What remained was, and is, a postliminium conundrum having nothing to do with a war. A secularly-divided populace has resumed an internecine struggle held in abeyance for years only by the iron-fisted cruelty of the now-absent dictator, Hussein. To the extent that they were victors, and occupiers, the American and other foreign forces were met by rag-tag civilian opposition in a nation universally armed. Since the vast majority of the victorious forces are American it is they who bear the brunt of casualties.
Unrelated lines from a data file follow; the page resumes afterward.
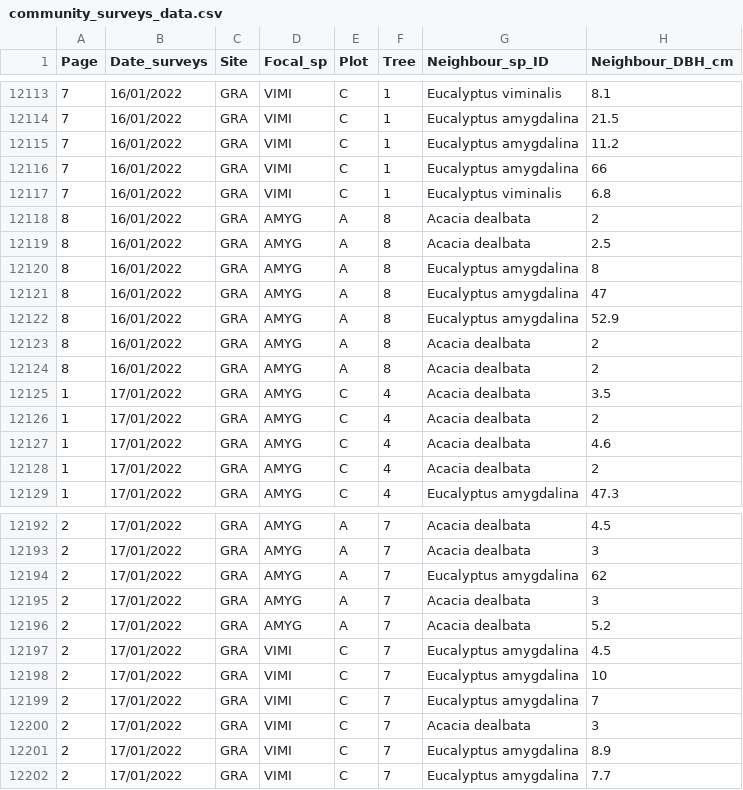
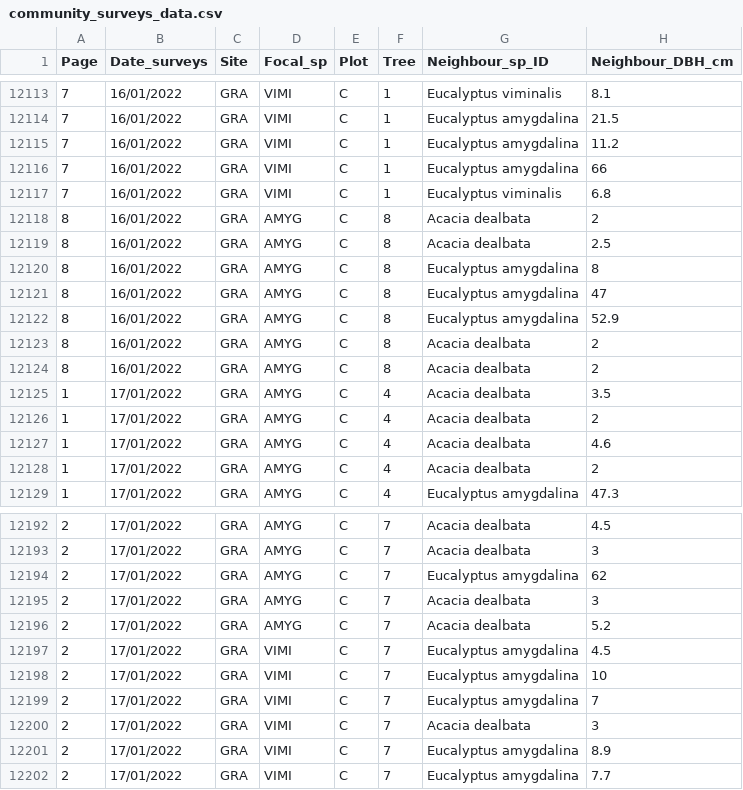
Before and after one commit to acatling/eucalyptus-tasmania-project, a CSV file: Data/community_surveys_data.csv, drawn as a sheet; only a part is shown, gaps mark what is left out; the diff covers the shown part only; the diff names each change by its address in the sheet, - before the commit and + after, or states it on an @@ line.

```diff
--- a/Data/community_surveys_data.csv
+++ b/Data/community_surveys_data.csv
-E12118:E12124 (Plot): A
+E12118:E12124 (Plot): C
-E12192:E12196 (Plot): A
+E12192:E12196 (Plot): C
```
Also changed, not shown: 55 edited cells elsewhere in this file, 6 other files.
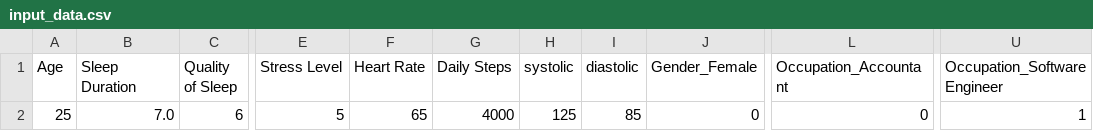
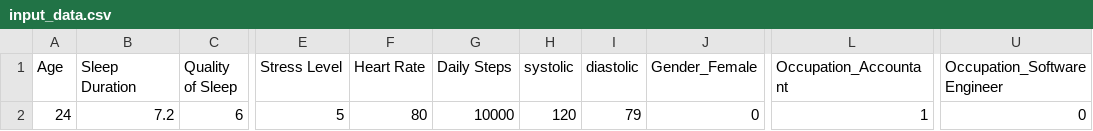
Before and after one commit to sWeeks99/Project-4, a CSV file: Final_Data/Resources/input_data.csv, drawn as a sheet; only a part is shown, gaps mark what is left out; the diff names each change by its address in the sheet, - before the commit and + after, or states it on an @@ line.

Commit message:
cleaned dataset for tableau and tableau related workbooks

```diff
--- a/Final_Data/Resources/input_data.csv
+++ b/Final_Data/Resources/input_data.csv
-A2 (Age): 25
+A2 (Age): 24
-B2 (Sleep Duration): 7.0
+B2 (Sleep Duration): 7.2
-F2 (Heart Rate): 65
+F2 (Heart Rate): 80
-G2 (Daily Steps): 4000
+G2 (Daily Steps): 10000
-H2 (systolic): 125
+H2 (systolic): 120
-I2 (diastolic): 85
+I2 (diastolic): 79
-L2 (Occupation_Accountant): 0
+L2 (Occupation_Accountant): 1
-U2 (Occupation_Software Engineer): 1
+U2 (Occupation_Software Engineer): 0
```
Also changed, not shown: 4 other files.
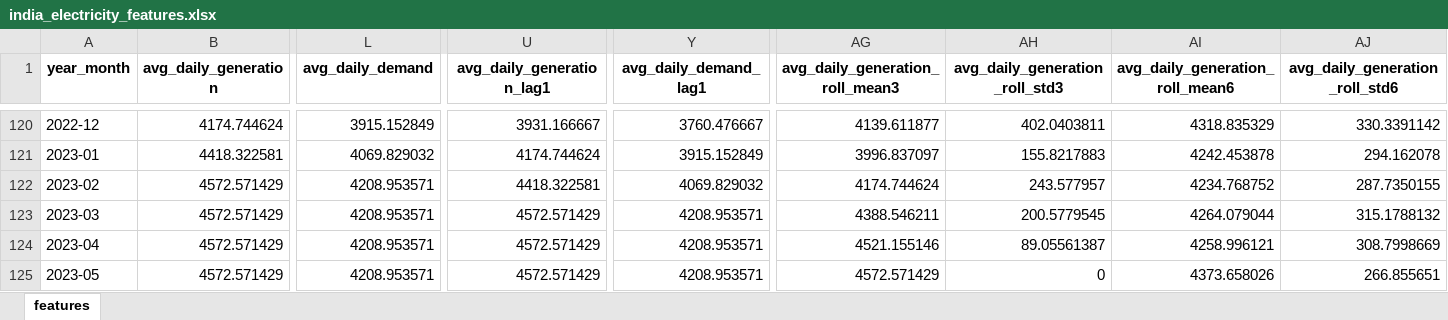
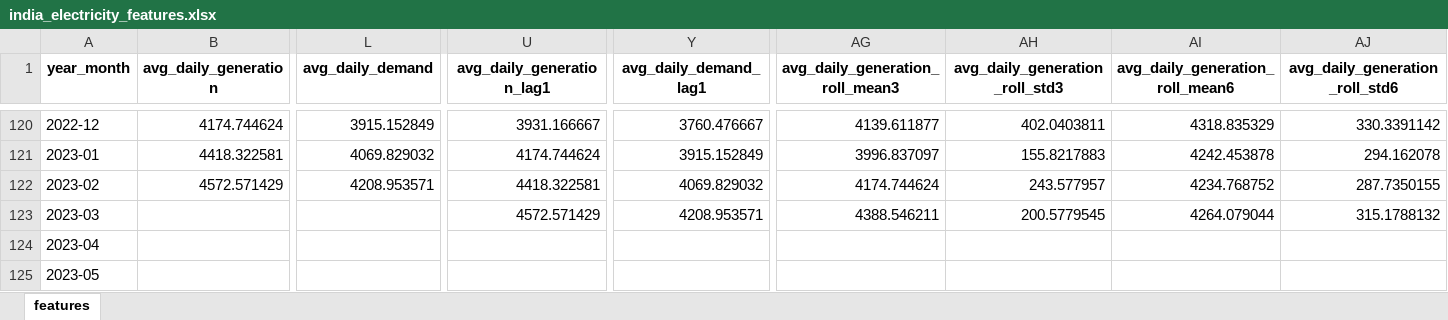
Before and after one commit to maddy8420/electricity-forecast, an Excel workbook: india_electricity_features.xlsx, sheet features, drawn as a sheet; only a part is shown, gaps mark what is left out; values as stored, in another font and other column widths than the file's, no borders; the diff covers the shown part only; the diff names each change by its address in the sheet, - before the commit and + after, or states it on an @@ line.

```diff
--- a/india_electricity_features.xlsx (sheet features)
+++ b/india_electricity_features.xlsx (sheet features)
-B123:B125 (avg_daily_generation): 4572.571429
+B123:B125 (avg_daily_generation): (empty)
-L123:L125 (avg_daily_demand): 4208.953571
+L123:L125 (avg_daily_demand): (empty)
-U124:U125 (avg_daily_generation_lag1): 4572.571429
+U124:U125 (avg_daily_generation_lag1): (empty)
-Y124:Y125 (avg_daily_demand_lag1): 4208.953571
+Y124:Y125 (avg_daily_demand_lag1): (empty)
-AG124 (avg_daily_generation_roll_mean3): 4521.155146
+AG124 (avg_daily_generation_roll_mean3): (empty)
-AH124 (avg_daily_generation_roll_std3): 89.05561387
+AH124 (avg_daily_generation_roll_std3): (empty)
-AI124 (avg_daily_generation_roll_mean6): 4258.996121
+AI124 (avg_daily_generation_roll_mean6): (empty)
-AJ124 (avg_daily_generation_roll_std6): 308.7998669
+AJ124 (avg_daily_generation_roll_std6): (empty)
-AG125 (avg_daily_generation_roll_mean3): 4572.571429
+AG125 (avg_daily_generation_roll_mean3): (empty)
-AH125 (avg_daily_generation_roll_std3): 0
+AH125 (avg_daily_generation_roll_std3): (empty)
-AI125 (avg_daily_generation_roll_mean6): 4373.658026
+AI125 (avg_daily_generation_roll_mean6): (empty)
-AJ125 (avg_daily_generation_roll_std6): 266.855651
+AJ125 (avg_daily_generation_roll_std6): (empty)
```
Also changed, not shown: 454 edited cells elsewhere in this sheet, avg_daily_generation_forecast_2040.xlsx, demand_supply_gap.xlsx, 2 other files.
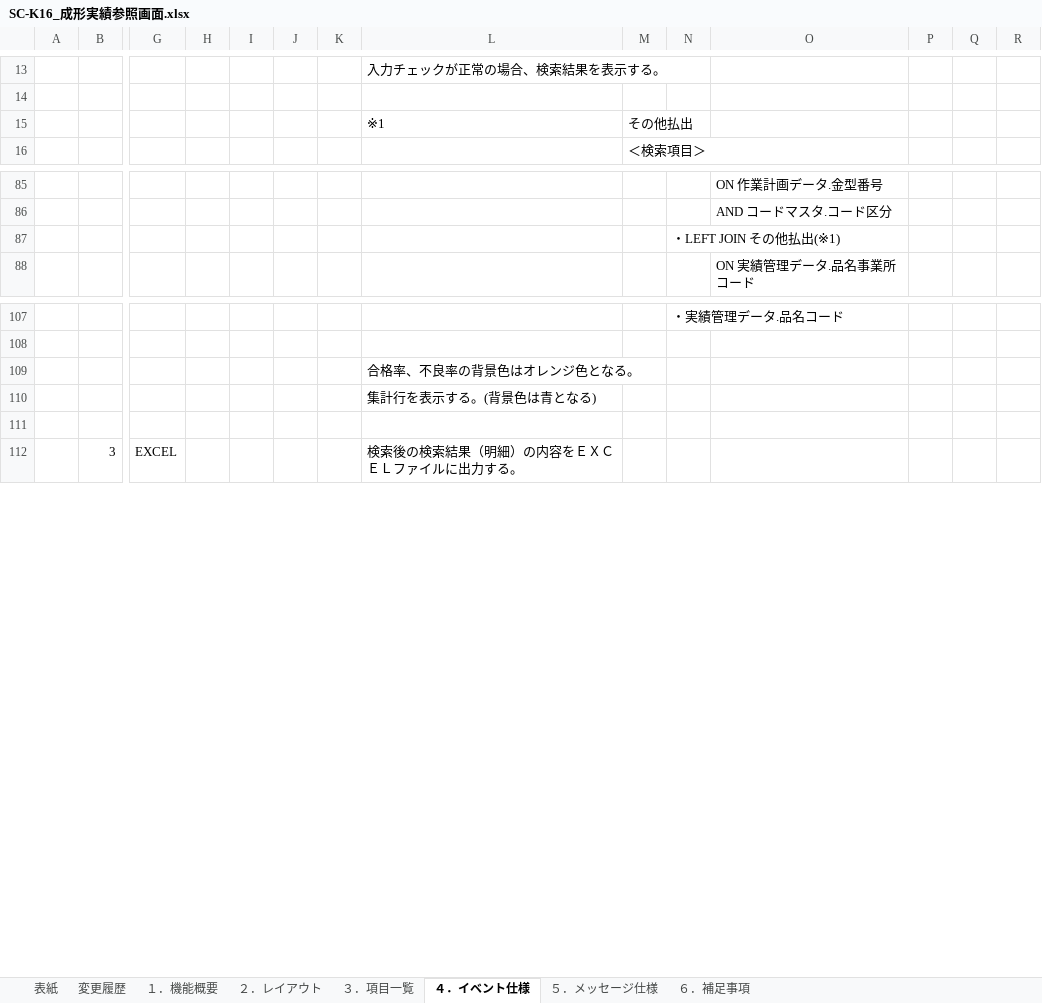
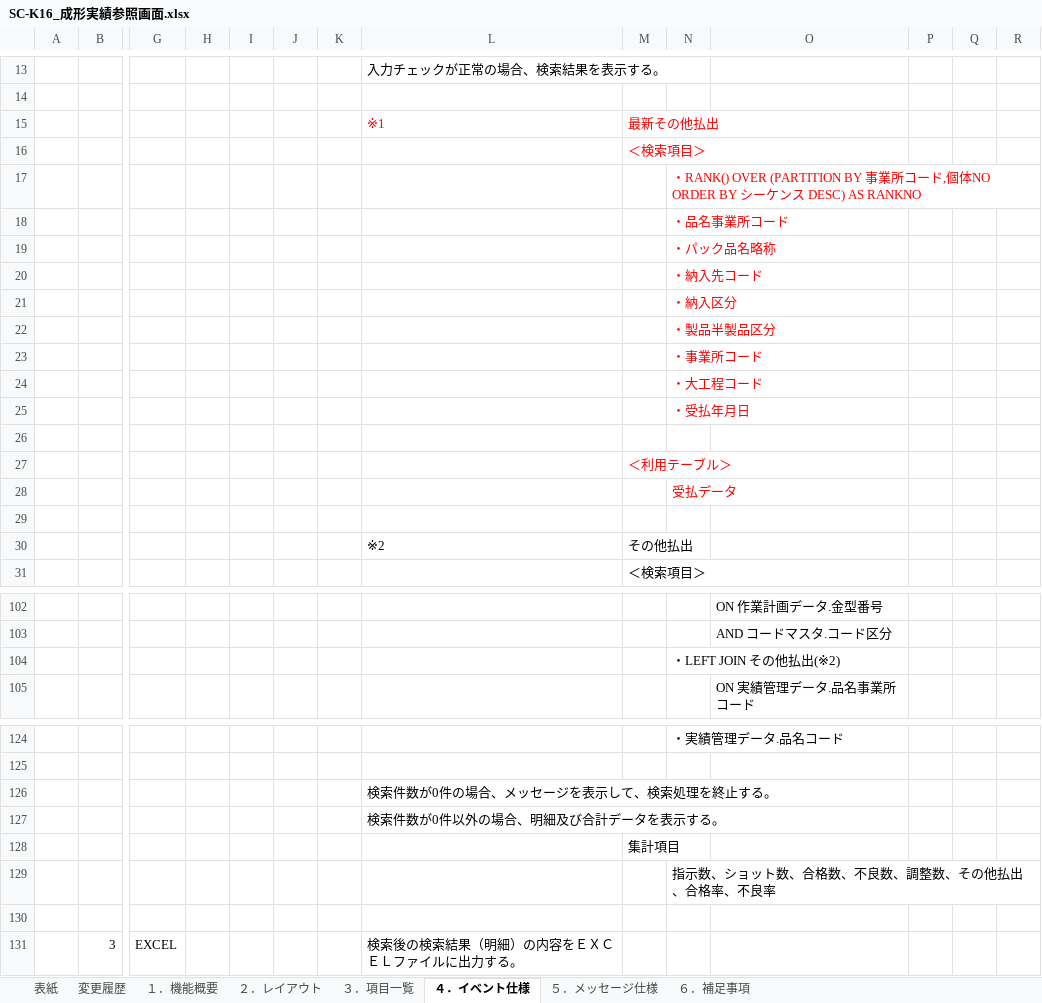
Before and after one commit to LeviDlflu/backdoor, an Excel workbook: 01_基本設計書/20200220リリース/SC-K16_成形実績参照画面.xlsx, sheet ４．イベント仕様, drawn as a sheet; only a part is shown, gaps mark what is left out; values as stored, in another font and other column widths than the file's, no borders; addresses are those after the commit; rows hold the shown columns only; the diff covers the shown part only; the diff names each change by its address in the sheet, - before the commit and + after, or states it on an @@ line.

```diff
--- a/01_基本設計書/20200220リリース/SC-K16_成形実績参照画面.xlsx (sheet ４．イベント仕様)
+++ b/01_基本設計書/20200220リリース/SC-K16_成形実績参照画面.xlsx (sheet ４．イベント仕様)
-L15:M15 text colour: black
+L15:M15 text colour: #FF0000
-M15: その他払出
+M15: 最新その他払出
+row 16:  |  |  |  |  |  |  |  | ＜検索項目＞
+row 17:  |  |  |  |  |  |  |  |  | ・RANK() OVER (PARTITION BY 事業所コード,個体NO ORDER BY シーケンス DESC) AS RANKNO
+row 18:  |  |  |  |  |  |  |  |  | ・品名事業所コード
+row 19:  |  |  |  |  |  |  |  |  | ・パック品名略称
+row 20:  |  |  |  |  |  |  |  |  | ・納入先コード
+row 21:  |  |  |  |  |  |  |  |  | ・納入区分
+row 22:  |  |  |  |  |  |  |  |  | ・製品半製品区分
+row 23:  |  |  |  |  |  |  |  |  | ・事業所コード
+row 24:  |  |  |  |  |  |  |  |  | ・大工程コード
+row 25:  |  |  |  |  |  |  |  |  | ・受払年月日
+row 26: (empty)
+row 27:  |  |  |  |  |  |  |  | ＜利用テーブル＞
+row 28:  |  |  |  |  |  |  |  |  | 受払データ
+row 29: (empty)
+row 30:  |  |  |  |  |  |  | ※2 | その他払出
-N104: ・LEFT JOIN その他払出(※1)
+N104: ・LEFT JOIN その他払出(※2)
-L126: 合格率、不良率の背景色はオレンジ色となる。
+L126: 検索件数が0件の場合、メッセージを表示して、検索処理を終止する。
-L127: 集計行を表示する。(背景色は青となる)
+L127: 検索件数が0件以外の場合、明細及び合計データを表示する。
+row 128:  |  |  |  |  |  |  |  | 集計項目
+row 129:  |  |  |  |  |  |  |  |  | 指示数、ショット数、合格数、不良数、調整数、その他払出、合格率、不良率
```
Also changed, not shown: 2 added rows, 5 edited cells and cell formats elsewhere in this sheet, sheet ３．項目一覧, 上海/【BackDoor】_QA表.xlsx.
The misnomer, "war," has become the semantical mistake of this new century for the United States. The President and his administration embrace the misnomer with fervor, calling for "victory" in this non-existant war without ever carefully defining what victory in a phantom struggle might entail. Opponents swiftly adopted the misnomer in the belief that a "war" was surely something to be ended. They have been trumped. You want to surrender, cut and run, in the middle of a war? America does not lose wars! Ah, but America, as poiinted out, has already won this one. The misnomer is of course adopted by the Generals. They wear stars composed for warfare. They do not fight postliminiums.

So long as the great debate is framed around that word, "war," there can never be rational discourse. But what would happen should some national political candidate issue a statement of policy: "I will not refer to the continued presence of American forces in Iraq as a war in any debates to come or any speeches to be made. I will make possible rational discourse on the subject."

If widely adopted, this will depoliticize a subject which has brought the American psyche to its knees.

The War in Iraq is Over. We won.